According to a recent document published by the U.K.’s General Medical Council, physicians will be required to post any ethical objections they may have toward morally charged medical interventions such as abortion, sex reassignment surgery, artificial procreation and certain cosmetic surgeries.
While I oppose any attempt to obligate physicians to refer for these procedures, I agree that objections should be advertised. It is an essential part of informed choice and a recognition of women’s ability to choose their care providers. A refusal to refer to an abortion provider or to prescribe the birth control pill should never come as a surprise to a patient, particularly if that patient is facing a personal crisis. There are no winners when personal values end up in court and a little choice in one’s caregiver spares imposing an arbitrator’s choice on whose values are more right than other’s.

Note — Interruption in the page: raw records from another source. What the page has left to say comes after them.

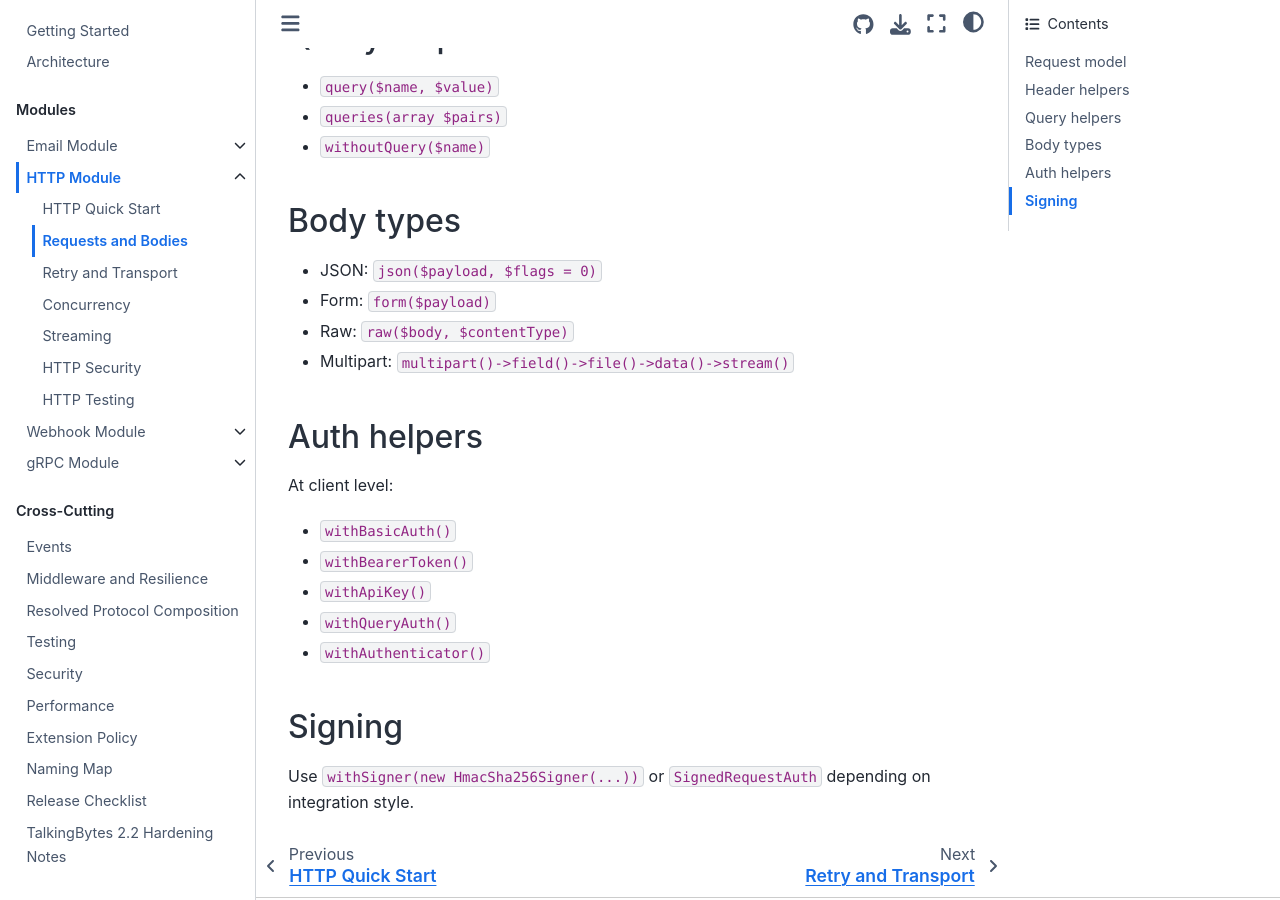
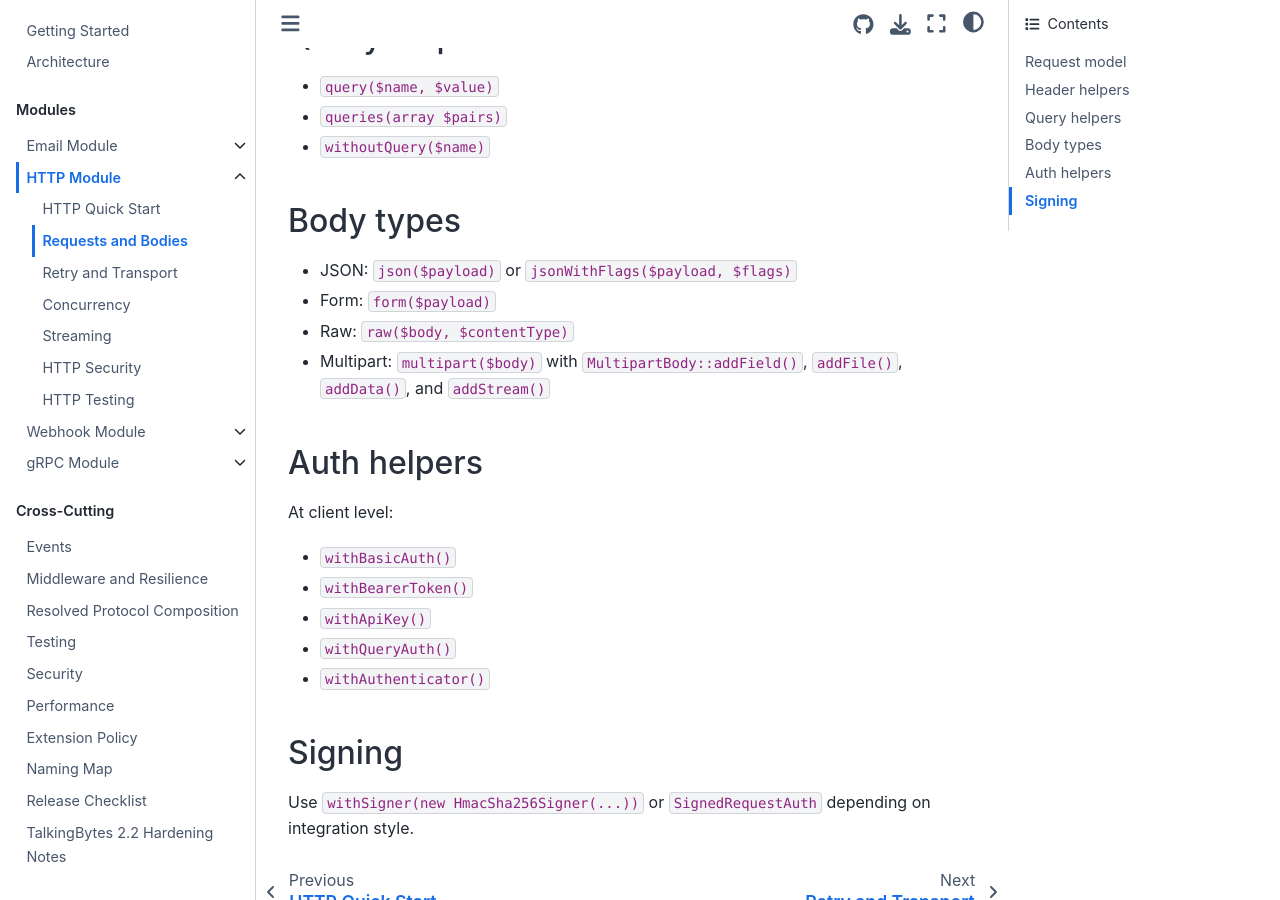
Before and after one commit to infocyph/TalkingBytes, a Sphinx documentation site: the page built from docs/http/requests-and-bodies.rst, in a window 1280 px wide and 900 px high, scrolled down 572 px. Built offline with Sphinx 7.4.7 and the Sphinx Book theme 1.1.4, drawn with Linux system fonts in a browser that asks for light colours.

Commit message:
docs(http): align request body APIs

```diff
--- a/docs/http/requests-and-bodies.rst
+++ b/docs/http/requests-and-bodies.rst
@@ -28,10 +28,11 @@ Query helpers
 Body types
 ----------
 
-- JSON: ``json($payload, $flags = 0)``
+- JSON: ``json($payload)`` or ``jsonWithFlags($payload, $flags)``
 - Form: ``form($payload)``
 - Raw: ``raw($body, $contentType)``
-- Multipart: ``multipart()->field()->file()->data()->stream()``
+- Multipart: ``multipart($body)`` with ``MultipartBody::addField()``,
+  ``addFile()``, ``addData()``, and ``addStream()``
 
 Auth helpers
 ------------
```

In cases such as these, it is always helpful to turn the tables around and wonder what would happen if we were denied a medical procedure based on our physician’s religious beliefs (or lack thereof). Say, if my physician was opposed to blood transfusions or organ transplant. Like abortion, these procedures can be inadvisable for a variety of medical reasons. But what if my physician’s only basis for refusal was a religious position I didn’t share? Wouldn’t I want to know? Say, before I was exsanguinating?

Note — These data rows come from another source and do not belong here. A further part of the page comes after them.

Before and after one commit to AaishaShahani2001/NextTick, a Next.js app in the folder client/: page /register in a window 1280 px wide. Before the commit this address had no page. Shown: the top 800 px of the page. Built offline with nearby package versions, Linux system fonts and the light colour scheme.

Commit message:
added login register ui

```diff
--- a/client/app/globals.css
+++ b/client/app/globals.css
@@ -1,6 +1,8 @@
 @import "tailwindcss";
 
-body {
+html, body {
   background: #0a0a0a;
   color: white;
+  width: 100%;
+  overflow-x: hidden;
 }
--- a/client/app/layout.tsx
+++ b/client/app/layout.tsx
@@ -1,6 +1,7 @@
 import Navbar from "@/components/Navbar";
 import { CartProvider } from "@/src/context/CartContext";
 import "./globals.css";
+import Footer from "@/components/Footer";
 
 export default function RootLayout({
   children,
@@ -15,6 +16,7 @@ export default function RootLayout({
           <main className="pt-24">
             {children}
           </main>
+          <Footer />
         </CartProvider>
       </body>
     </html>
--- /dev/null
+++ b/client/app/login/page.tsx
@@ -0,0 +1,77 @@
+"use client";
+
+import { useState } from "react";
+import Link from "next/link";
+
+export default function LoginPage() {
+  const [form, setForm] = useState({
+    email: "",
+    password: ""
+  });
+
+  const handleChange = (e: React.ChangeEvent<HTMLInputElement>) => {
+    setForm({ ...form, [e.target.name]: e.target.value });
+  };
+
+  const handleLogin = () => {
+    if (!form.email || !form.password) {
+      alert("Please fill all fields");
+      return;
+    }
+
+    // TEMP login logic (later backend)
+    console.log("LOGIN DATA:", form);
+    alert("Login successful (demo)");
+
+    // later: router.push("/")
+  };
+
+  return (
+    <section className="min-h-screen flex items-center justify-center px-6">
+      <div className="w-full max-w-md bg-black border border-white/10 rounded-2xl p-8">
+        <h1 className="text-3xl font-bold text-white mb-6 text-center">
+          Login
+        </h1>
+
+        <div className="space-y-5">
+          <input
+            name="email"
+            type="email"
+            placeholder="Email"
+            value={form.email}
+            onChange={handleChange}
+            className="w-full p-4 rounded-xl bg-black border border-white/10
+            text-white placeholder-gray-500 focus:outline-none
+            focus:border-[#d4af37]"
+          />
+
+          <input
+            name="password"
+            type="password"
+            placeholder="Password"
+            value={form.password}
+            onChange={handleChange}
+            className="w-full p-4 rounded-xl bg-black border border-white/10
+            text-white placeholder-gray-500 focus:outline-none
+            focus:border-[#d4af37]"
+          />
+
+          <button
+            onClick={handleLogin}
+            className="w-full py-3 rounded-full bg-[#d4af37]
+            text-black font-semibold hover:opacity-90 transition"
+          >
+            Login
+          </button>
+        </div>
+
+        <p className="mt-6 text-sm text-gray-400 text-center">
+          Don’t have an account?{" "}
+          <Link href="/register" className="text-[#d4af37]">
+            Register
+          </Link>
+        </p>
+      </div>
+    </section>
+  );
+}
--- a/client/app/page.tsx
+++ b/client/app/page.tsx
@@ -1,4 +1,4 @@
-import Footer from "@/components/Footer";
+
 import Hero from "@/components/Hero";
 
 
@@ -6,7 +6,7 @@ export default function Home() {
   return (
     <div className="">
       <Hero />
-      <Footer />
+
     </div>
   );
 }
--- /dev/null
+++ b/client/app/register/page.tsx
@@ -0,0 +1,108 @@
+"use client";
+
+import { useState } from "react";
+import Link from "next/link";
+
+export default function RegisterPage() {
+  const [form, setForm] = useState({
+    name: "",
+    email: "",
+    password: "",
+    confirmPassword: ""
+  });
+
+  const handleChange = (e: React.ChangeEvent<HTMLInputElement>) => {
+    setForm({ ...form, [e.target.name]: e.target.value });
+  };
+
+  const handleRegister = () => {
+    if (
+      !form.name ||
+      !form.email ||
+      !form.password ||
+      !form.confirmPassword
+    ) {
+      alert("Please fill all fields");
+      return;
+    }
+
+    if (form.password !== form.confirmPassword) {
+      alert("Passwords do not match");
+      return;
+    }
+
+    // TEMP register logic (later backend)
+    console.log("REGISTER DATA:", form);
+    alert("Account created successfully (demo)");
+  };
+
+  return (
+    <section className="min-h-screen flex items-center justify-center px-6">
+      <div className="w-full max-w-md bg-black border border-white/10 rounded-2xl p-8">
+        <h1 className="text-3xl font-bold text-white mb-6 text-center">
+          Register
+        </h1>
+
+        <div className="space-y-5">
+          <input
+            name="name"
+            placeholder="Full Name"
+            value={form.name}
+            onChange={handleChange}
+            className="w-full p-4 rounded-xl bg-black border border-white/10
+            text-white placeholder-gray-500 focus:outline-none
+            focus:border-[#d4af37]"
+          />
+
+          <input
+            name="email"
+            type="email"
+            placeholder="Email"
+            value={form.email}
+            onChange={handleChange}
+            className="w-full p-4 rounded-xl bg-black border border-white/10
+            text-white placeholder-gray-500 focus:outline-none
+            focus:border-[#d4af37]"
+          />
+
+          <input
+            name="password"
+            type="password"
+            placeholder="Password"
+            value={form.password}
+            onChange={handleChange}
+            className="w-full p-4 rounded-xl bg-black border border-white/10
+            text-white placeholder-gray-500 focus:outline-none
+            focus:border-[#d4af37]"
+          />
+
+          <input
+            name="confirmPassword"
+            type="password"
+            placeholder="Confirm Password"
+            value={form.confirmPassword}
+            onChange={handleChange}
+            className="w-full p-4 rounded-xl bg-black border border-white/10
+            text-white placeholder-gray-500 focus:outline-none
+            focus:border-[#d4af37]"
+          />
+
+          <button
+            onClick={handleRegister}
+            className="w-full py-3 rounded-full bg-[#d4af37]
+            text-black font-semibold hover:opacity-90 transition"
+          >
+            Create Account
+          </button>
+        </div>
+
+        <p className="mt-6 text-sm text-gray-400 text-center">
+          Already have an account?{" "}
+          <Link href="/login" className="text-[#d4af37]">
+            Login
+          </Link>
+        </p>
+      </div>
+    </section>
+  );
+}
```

Let me be clear. As Andrea wrote so eloquently, I don’t think that opposing abortion is exclusively a religious view. But if a physician is to oppose abortion systematically for religious reasons her patients should be aware of it.by